* _TASK DESCRIPTION_:
Give back every record verbatim, but not the pictures.

* _RECORDS_:

=======

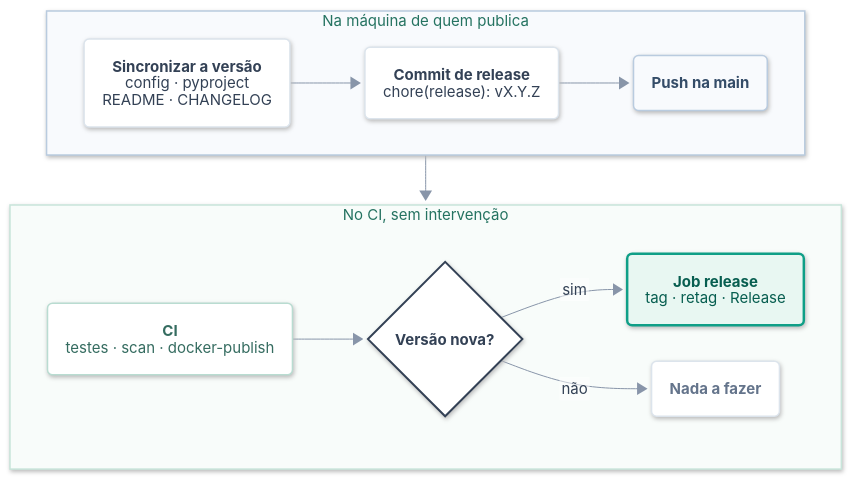
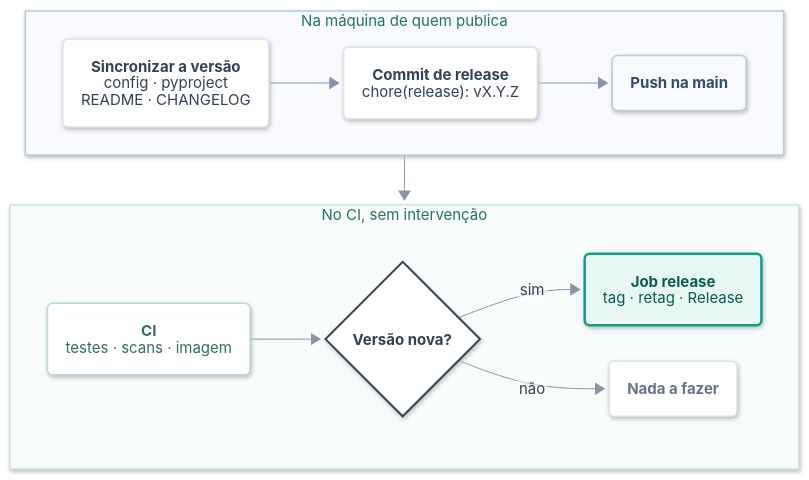
Before and after one commit to rlquilez/b3datetime: the seventh of 7 diagrams in README.md, drawn with Mermaid. The commit also changed other lines of this file and 8 other files, not shown here.

First line of the commit message:
test(docs): diagramas medidos na coluna real do GitHub (838 px na página inicial)

````diff
--- a/README.md
+++ b/README.md
@@ -1250,63 +1251,63 @@
 ```mermaid
 ---
 config:
   theme: base
   look: neo
   layout: dagre
   fontFamily: "Inter, -apple-system, BlinkMacSystemFont, Segoe UI, Noto Sans, Helvetica, Arial, sans-serif"
   htmlLabels: false
   themeCSS: ".edgeLabel rect { opacity: 1 !important; } .edge-thickness-normal { stroke-width: 1.5px !important; }"
   themeVariables:
     fontFamily: "Inter, -apple-system, BlinkMacSystemFont, Segoe UI, Noto Sans, Helvetica, Arial, sans-serif"
     fontSize: 15px
     primaryColor: "#FFFFFF"
     primaryTextColor: "#334155"
     primaryBorderColor: "#DCE4EC"
     nodeBorder: "#DCE4EC"
     lineColor: "#8895A9"
     textColor: "#475569"
     edgeLabelBackground: "#FFFFFF"
     clusterBkg: "#F8FCFA"
     clusterBorder: "#C8E5DA"
     titleColor: "#257361"
   flowchart:
     curve: basis
     nodeSpacing: 36
     rankSpacing: 50
     padding: 18
     wrappingWidth: 400
     diagramPadding: 24
 ---
 flowchart TB
     subgraph manual["Na máquina de quem publica"]
         direction LR
         versao("`**Sincronizar a versão**
         config · pyproject
         README · CHANGELOG`") --> commit("`**Commit de release**
         chore(release): vX.Y.Z`") --> push("`**Push na main**`")
     end
     subgraph automatico["No CI, sem intervenção"]
         direction LR
         pipeline("`**CI**
-        testes · scan · docker-publish`") --> nova{"`**Versão nova?**`"}
+        testes · scans · imagem`") --> nova{"`**Versão nova?**`"}
         nova -- "sim" --> cria("`**Job release**
         tag · retag · Release`")
         nova -- "não" --> nada("`**Nada a fazer**`")
     end
 
     manual --> automatico
     classDef entrada fill:#FFFFFF,stroke:#DCE4EC,stroke-width:1.5px,color:#334155
     classDef externo fill:#FFFFFF,stroke:#DCE4EC,stroke-width:1.5px,color:#64748B
     classDef gate fill:#FFFFFF,stroke:#334155,stroke-width:2px,color:#334155
     classDef gateway fill:#F8FAFD,stroke:#B9CBDF,stroke-width:1.5px,color:#344C68
     classDef principal fill:#E8F7F2,stroke:#0F9F87,stroke-width:2.5px,color:#075E50
     classDef servico fill:#FFFFFF,stroke:#B9DCD1,stroke-width:1.5px,color:#356C60
     class versao,commit entrada
     class push gateway
     class pipeline servico
     class nova gate
     class cria principal
     class nada externo
     style manual fill:#F8FAFD,stroke:#B9CBDF,stroke-width:1.5px,color:#344C68
     style automatico fill:#F8FCFA,stroke:#C8E5DA,stroke-width:1.5px,color:#257361
 ```
````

=======

* _FINISHED EXERCISE_:
Before and after one commit to rlquilez/b3datetime: the seventh of 7 diagrams in README.md, drawn with Mermaid. The commit also changed other lines of this file and 8 other files, not shown here.

First line of the commit message:
test(docs): diagramas medidos na coluna real do GitHub (838 px na página inicial)

````diff
--- a/README.md
+++ b/README.md
@@ -1250,63 +1251,63 @@
 ```mermaid
 ---
 config:
   theme: base
   look: neo
   layout: dagre
   fontFamily: "Inter, -apple-system, BlinkMacSystemFont, Segoe UI, Noto Sans, Helvetica, Arial, sans-serif"
   htmlLabels: false
   themeCSS: ".edgeLabel rect { opacity: 1 !important; } .edge-thickness-normal { stroke-width: 1.5px !important; }"
   themeVariables:
     fontFamily: "Inter, -apple-system, BlinkMacSystemFont, Segoe UI, Noto Sans, Helvetica, Arial, sans-serif"
     fontSize: 15px
     primaryColor: "#FFFFFF"
     primaryTextColor: "#334155"
     primaryBorderColor: "#DCE4EC"
     nodeBorder: "#DCE4EC"
     lineColor: "#8895A9"
     textColor: "#475569"
     edgeLabelBackground: "#FFFFFF"
     clusterBkg: "#F8FCFA"
     clusterBorder: "#C8E5DA"
     titleColor: "#257361"
   flowchart:
     curve: basis
     nodeSpacing: 36
     rankSpacing: 50
     padding: 18
     wrappingWidth: 400
     diagramPadding: 24
 ---
 flowchart TB
     subgraph manual["Na máquina de quem publica"]
         direction LR
         versao("`**Sincronizar a versão**
         config · pyproject
         README · CHANGELOG`") --> commit("`**Commit de release**
         chore(release): vX.Y.Z`") --> push("`**Push na main**`")
     end
     subgraph automatico["No CI, sem intervenção"]
         direction LR
         pipeline("`**CI**
-        testes · scan · docker-publish`") --> nova{"`**Versão nova?**`"}
+        testes · scans · imagem`") --> nova{"`**Versão nova?**`"}
         nova -- "sim" --> cria("`**Job release**
         tag · retag · Release`")
         nova -- "não" --> nada("`**Nada a fazer**`")
     end
 
     manual --> automatico
     classDef entrada fill:#FFFFFF,stroke:#DCE4EC,stroke-width:1.5px,color:#334155
     classDef externo fill:#FFFFFF,stroke:#DCE4EC,stroke-width:1.5px,color:#64748B
     classDef gate fill:#FFFFFF,stroke:#334155,stroke-width:2px,color:#334155
     classDef gateway fill:#F8FAFD,stroke:#B9CBDF,stroke-width:1.5px,color:#344C68
     classDef principal fill:#E8F7F2,stroke:#0F9F87,stroke-width:2.5px,color:#075E50
     classDef servico fill:#FFFFFF,stroke:#B9DCD1,stroke-width:1.5px,color:#356C60
     class versao,commit entrada
     class push gateway
     class pipeline servico
     class nova gate
     class cria principal
     class nada externo
     style manual fill:#F8FAFD,stroke:#B9CBDF,stroke-width:1.5px,color:#344C68
     style automatico fill:#F8FCFA,stroke:#C8E5DA,stroke-width:1.5px,color:#257361
 ```
````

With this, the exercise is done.